--- DATA FOR REVIEW Enclosed Below ---

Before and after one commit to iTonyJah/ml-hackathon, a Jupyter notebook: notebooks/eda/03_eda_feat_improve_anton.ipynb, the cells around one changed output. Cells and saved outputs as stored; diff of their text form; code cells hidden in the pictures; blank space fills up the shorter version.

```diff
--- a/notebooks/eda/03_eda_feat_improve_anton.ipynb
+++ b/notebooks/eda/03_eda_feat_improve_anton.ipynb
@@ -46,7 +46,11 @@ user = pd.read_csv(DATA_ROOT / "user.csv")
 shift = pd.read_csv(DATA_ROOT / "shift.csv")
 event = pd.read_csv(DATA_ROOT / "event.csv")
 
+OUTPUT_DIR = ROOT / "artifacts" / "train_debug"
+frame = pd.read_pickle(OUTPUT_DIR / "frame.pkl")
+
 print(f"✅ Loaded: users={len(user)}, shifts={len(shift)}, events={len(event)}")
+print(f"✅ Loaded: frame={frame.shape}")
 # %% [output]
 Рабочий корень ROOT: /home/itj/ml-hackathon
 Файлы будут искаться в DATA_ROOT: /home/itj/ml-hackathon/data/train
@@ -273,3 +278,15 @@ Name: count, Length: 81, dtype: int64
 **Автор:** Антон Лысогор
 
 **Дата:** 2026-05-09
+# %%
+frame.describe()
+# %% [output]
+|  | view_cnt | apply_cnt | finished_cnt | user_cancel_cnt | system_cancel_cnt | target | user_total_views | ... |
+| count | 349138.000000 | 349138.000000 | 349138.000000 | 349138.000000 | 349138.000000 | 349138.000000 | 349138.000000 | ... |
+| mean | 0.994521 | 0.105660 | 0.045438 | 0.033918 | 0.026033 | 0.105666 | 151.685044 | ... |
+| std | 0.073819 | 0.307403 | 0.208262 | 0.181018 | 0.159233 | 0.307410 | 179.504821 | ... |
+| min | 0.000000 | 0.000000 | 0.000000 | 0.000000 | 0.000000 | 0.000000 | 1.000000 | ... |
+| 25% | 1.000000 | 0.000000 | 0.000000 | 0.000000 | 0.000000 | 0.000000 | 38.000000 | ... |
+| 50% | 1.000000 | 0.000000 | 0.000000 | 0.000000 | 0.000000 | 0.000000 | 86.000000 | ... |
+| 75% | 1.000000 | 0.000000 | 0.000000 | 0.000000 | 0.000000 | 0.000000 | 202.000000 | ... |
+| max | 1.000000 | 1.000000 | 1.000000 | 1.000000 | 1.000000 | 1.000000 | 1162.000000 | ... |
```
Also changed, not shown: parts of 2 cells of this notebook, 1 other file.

--- End of Enclosed DATA FOR REVIEW ---

= YOUR INSTRUCTIONS =
Could you copy every record above exactly as written?

= RESPONSE =
Before and after one commit to iTonyJah/ml-hackathon, a Jupyter notebook: notebooks/eda/03_eda_feat_improve_anton.ipynb, the cells around one changed output. Cells and saved outputs as stored; diff of their text form; code cells hidden in the pictures; blank space fills up the shorter version.

```diff
--- a/notebooks/eda/03_eda_feat_improve_anton.ipynb
+++ b/notebooks/eda/03_eda_feat_improve_anton.ipynb
@@ -46,7 +46,11 @@ user = pd.read_csv(DATA_ROOT / "user.csv")
 shift = pd.read_csv(DATA_ROOT / "shift.csv")
 event = pd.read_csv(DATA_ROOT / "event.csv")
 
+OUTPUT_DIR = ROOT / "artifacts" / "train_debug"
+frame = pd.read_pickle(OUTPUT_DIR / "frame.pkl")
+
 print(f"✅ Loaded: users={len(user)}, shifts={len(shift)}, events={len(event)}")
+print(f"✅ Loaded: frame={frame.shape}")
 # %% [output]
 Рабочий корень ROOT: /home/itj/ml-hackathon
 Файлы будут искаться в DATA_ROOT: /home/itj/ml-hackathon/data/train
@@ -273,3 +278,15 @@ Name: count, Length: 81, dtype: int64
 **Автор:** Антон Лысогор
 
 **Дата:** 2026-05-09
+# %%
+frame.describe()
+# %% [output]
+|  | view_cnt | apply_cnt | finished_cnt | user_cancel_cnt | system_cancel_cnt | target | user_total_views | ... |
+| count | 349138.000000 | 349138.000000 | 349138.000000 | 349138.000000 | 349138.000000 | 349138.000000 | 349138.000000 | ... |
+| mean | 0.994521 | 0.105660 | 0.045438 | 0.033918 | 0.026033 | 0.105666 | 151.685044 | ... |
+| std | 0.073819 | 0.307403 | 0.208262 | 0.181018 | 0.159233 | 0.307410 | 179.504821 | ... |
+| min | 0.000000 | 0.000000 | 0.000000 | 0.000000 | 0.000000 | 0.000000 | 1.000000 | ... |
+| 25% | 1.000000 | 0.000000 | 0.000000 | 0.000000 | 0.000000 | 0.000000 | 38.000000 | ... |
+| 50% | 1.000000 | 0.000000 | 0.000000 | 0.000000 | 0.000000 | 0.000000 | 86.000000 | ... |
+| 75% | 1.000000 | 0.000000 | 0.000000 | 0.000000 | 0.000000 | 0.000000 | 202.000000 | ... |
+| max | 1.000000 | 1.000000 | 1.000000 | 1.000000 | 1.000000 | 1.000000 | 1162.000000 | ... |
```
Also changed, not shown: parts of 2 cells of this notebook, 1 other file.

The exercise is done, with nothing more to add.